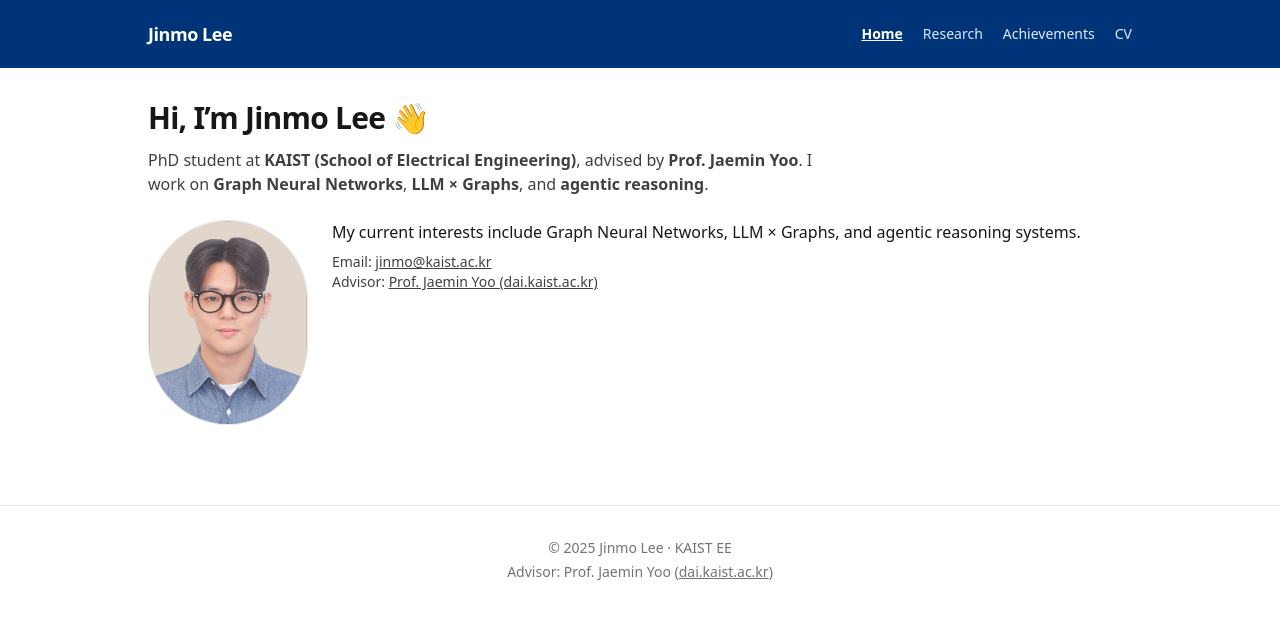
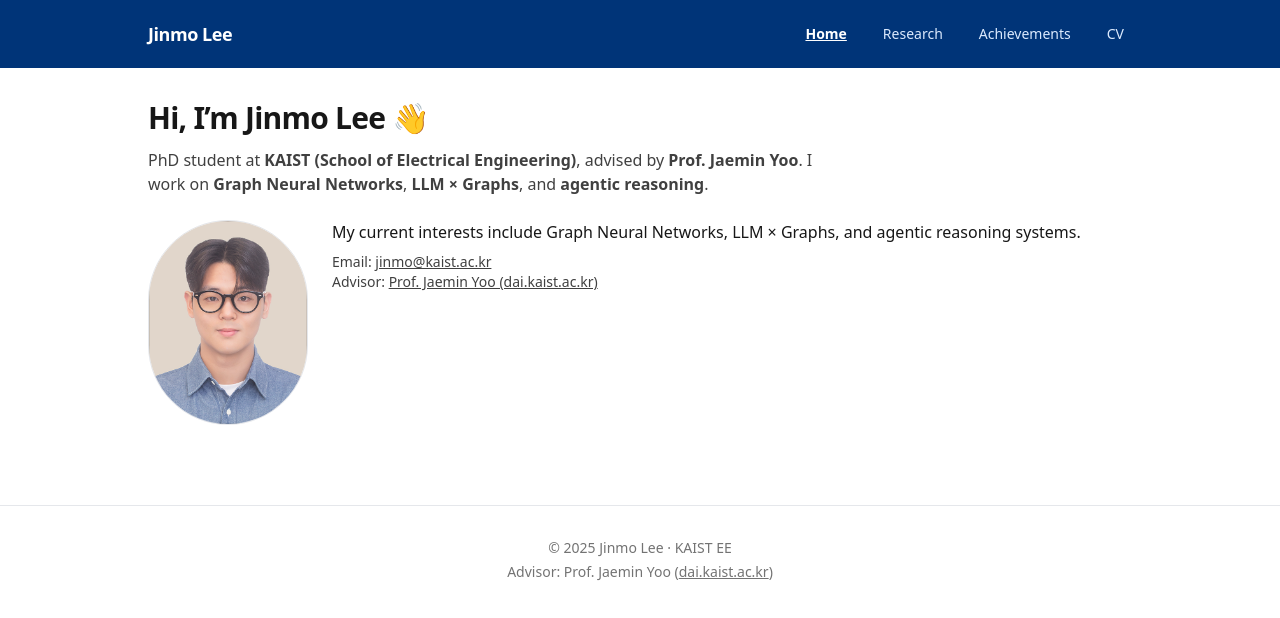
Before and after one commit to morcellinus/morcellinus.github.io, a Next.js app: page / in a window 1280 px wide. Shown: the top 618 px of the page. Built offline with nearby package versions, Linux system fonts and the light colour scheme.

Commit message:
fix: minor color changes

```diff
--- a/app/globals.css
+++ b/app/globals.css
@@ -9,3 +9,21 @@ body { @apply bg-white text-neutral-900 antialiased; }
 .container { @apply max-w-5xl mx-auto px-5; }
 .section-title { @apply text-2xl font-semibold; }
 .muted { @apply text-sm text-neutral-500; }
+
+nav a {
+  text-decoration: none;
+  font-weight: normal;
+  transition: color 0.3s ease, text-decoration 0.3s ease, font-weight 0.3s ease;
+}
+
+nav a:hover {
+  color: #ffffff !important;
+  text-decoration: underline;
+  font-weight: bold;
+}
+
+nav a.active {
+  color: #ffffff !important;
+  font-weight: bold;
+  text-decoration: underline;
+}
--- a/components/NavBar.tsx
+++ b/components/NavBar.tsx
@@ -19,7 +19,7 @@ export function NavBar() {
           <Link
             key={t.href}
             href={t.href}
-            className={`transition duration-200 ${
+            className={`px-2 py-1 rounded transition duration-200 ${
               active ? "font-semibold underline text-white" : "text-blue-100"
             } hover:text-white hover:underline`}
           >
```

------------------------------------------------------------

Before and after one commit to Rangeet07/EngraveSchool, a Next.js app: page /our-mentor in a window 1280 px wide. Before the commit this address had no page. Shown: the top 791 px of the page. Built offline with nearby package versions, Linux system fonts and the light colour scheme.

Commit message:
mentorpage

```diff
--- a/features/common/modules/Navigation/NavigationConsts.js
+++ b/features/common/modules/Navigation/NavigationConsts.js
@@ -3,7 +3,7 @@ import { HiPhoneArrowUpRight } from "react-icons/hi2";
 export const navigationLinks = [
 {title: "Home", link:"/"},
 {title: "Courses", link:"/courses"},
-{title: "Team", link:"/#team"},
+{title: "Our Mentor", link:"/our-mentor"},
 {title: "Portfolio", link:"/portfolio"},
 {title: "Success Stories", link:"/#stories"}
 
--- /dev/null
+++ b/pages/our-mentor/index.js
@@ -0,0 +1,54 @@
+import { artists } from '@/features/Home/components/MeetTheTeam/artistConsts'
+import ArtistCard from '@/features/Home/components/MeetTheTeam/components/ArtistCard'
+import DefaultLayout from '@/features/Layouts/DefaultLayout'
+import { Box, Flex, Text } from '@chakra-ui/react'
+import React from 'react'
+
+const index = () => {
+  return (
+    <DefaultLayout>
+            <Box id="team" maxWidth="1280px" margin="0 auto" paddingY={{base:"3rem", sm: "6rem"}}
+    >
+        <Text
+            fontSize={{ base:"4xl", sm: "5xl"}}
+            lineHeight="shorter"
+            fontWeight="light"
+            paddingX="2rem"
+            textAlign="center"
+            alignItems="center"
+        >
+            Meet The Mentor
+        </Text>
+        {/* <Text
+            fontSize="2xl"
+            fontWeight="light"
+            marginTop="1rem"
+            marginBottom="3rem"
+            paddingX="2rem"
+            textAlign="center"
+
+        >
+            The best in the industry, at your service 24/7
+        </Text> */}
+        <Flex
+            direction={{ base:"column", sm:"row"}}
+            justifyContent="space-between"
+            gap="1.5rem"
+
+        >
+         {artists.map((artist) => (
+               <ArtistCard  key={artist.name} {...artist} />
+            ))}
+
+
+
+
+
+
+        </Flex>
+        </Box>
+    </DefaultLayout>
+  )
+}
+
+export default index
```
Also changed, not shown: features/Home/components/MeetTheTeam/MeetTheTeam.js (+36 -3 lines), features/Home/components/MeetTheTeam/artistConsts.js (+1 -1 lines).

------------------------------------------------------------

Your objective
Where a line of the records above holds the word "ArtistCard", copy that line.

Solution
+import ArtistCard from '@/features/Home/components/MeetTheTeam/components/ArtistCard'
+               <ArtistCard  key={artist.name} {...artist} />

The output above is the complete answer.